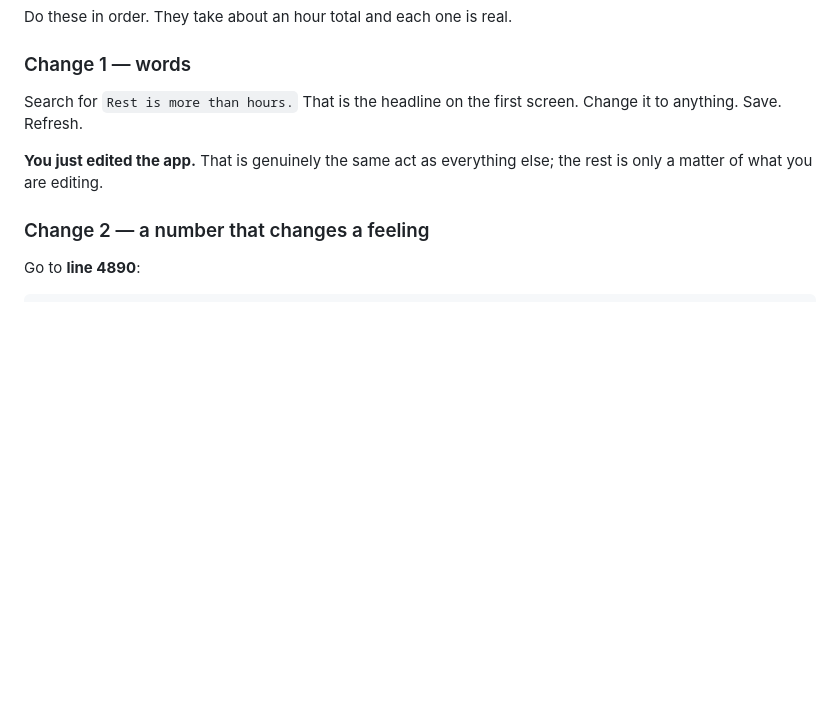
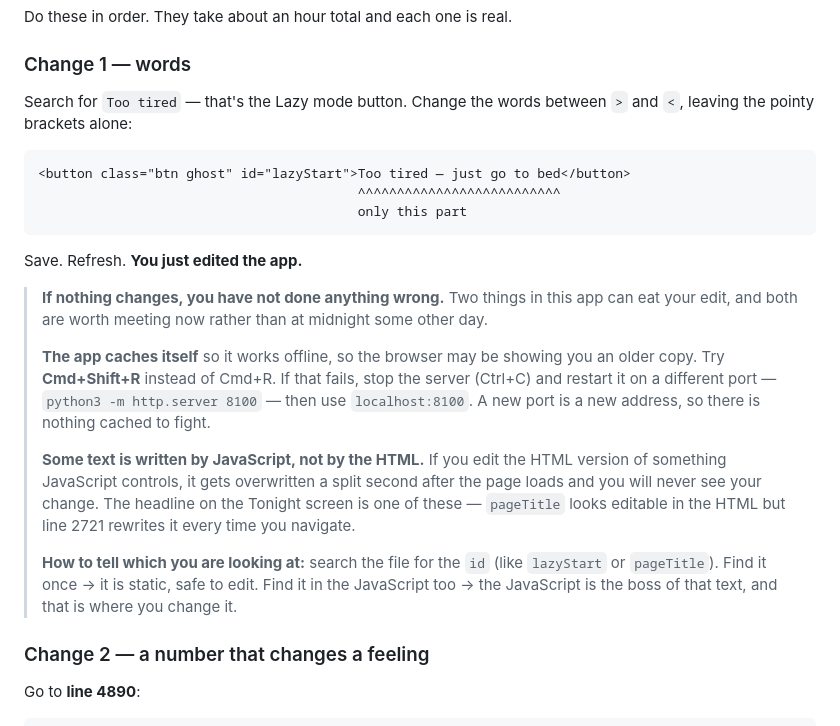
Before and after one commit to insiyahdiwan400-debug/SleepSphere, a Markdown page: LEARN.md, the part around the change. Rendered like a GitHub page; blank space fills up the shorter version.

Commit message:
Fix a first exercise in LEARN.md that could not work
The first change told someone to edit the Tonight headline, which line
2721 rewrites from pageMeta the moment the app loads. Following the
instruction correctly produced no visible change — the worst possible
first five minutes for someone learning, because nothing about it says
"you did this right and something else undid it."

It now uses the Lazy mode button, whose text nothing touches after the
HTML sets it, and the two things that silently eat an edit are
explained where they will be met rather than left to be discovered: the
service worker serving an older copy, and JavaScript overwriting text
that looks editable in the HTML.

Includes how to tell the two apart, which is the actual skill.

Co-Authored-By: Claude Opus 5 <noreply@anthropic.com>
Claude-Session: https://claude.ai/code/session_01SLbBrKuchfFd5mthXqe7NJ

````diff
--- a/LEARN.md
+++ b/LEARN.md
@@ -76,11 +76,37 @@ Do these in order. They take about an hour total and each one is real.
 
 ### Change 1 — words
 
-Search for `Rest is more than hours.` That is the headline on the first
-screen. Change it to anything. Save. Refresh.
+Search for `Too tired` — that's the Lazy mode button. Change the words
+between `>` and `<`, leaving the pointy brackets alone:
 
-**You just edited the app.** That is genuinely the same act as everything
-else; the rest is only a matter of what you are editing.
+```html
+<button class="btn ghost" id="lazyStart">Too tired — just go to bed</button>
+                                         ^^^^^^^^^^^^^^^^^^^^^^^^^^
+                                         only this part
+```
+
+Save. Refresh. **You just edited the app.**
+
+> **If nothing changes, you have not done anything wrong.** Two things in
+> this app can eat your edit, and both are worth meeting now rather than at
+> midnight some other day.
+>
+> **The app caches itself** so it works offline, so the browser may be
+> showing you an older copy. Try **Cmd+Shift+R** instead of Cmd+R. If that
+> fails, stop the server (Ctrl+C) and restart it on a different port —
+> `python3 -m http.server 8100` — then use `localhost:8100`. A new port is a
+> new address, so there is nothing cached to fight.
+>
+> **Some text is written by JavaScript, not by the HTML.** If you edit the
+> HTML version of something JavaScript controls, it gets overwritten a
+> split second after the page loads and you will never see your change. The
+> headline on the Tonight screen is one of these — `pageTitle` looks
+> editable in the HTML but line 2721 rewrites it every time you navigate.
+>
+> **How to tell which you are looking at:** search the file for the `id`
+> (like `lazyStart` or `pageTitle`). Find it once → it is static, safe to
+> edit. Find it in the JavaScript too → the JavaScript is the boss of that
+> text, and that is where you change it.
 
 ### Change 2 — a number that changes a feeling
 
````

-*-*-

• **TASK PROMPT**
Filter the records above for lines with "will".

• **REPLY TO THE TASK**
explained where they will be met rather than left to be discovered: the
+> split second after the page loads and you will never see your change. The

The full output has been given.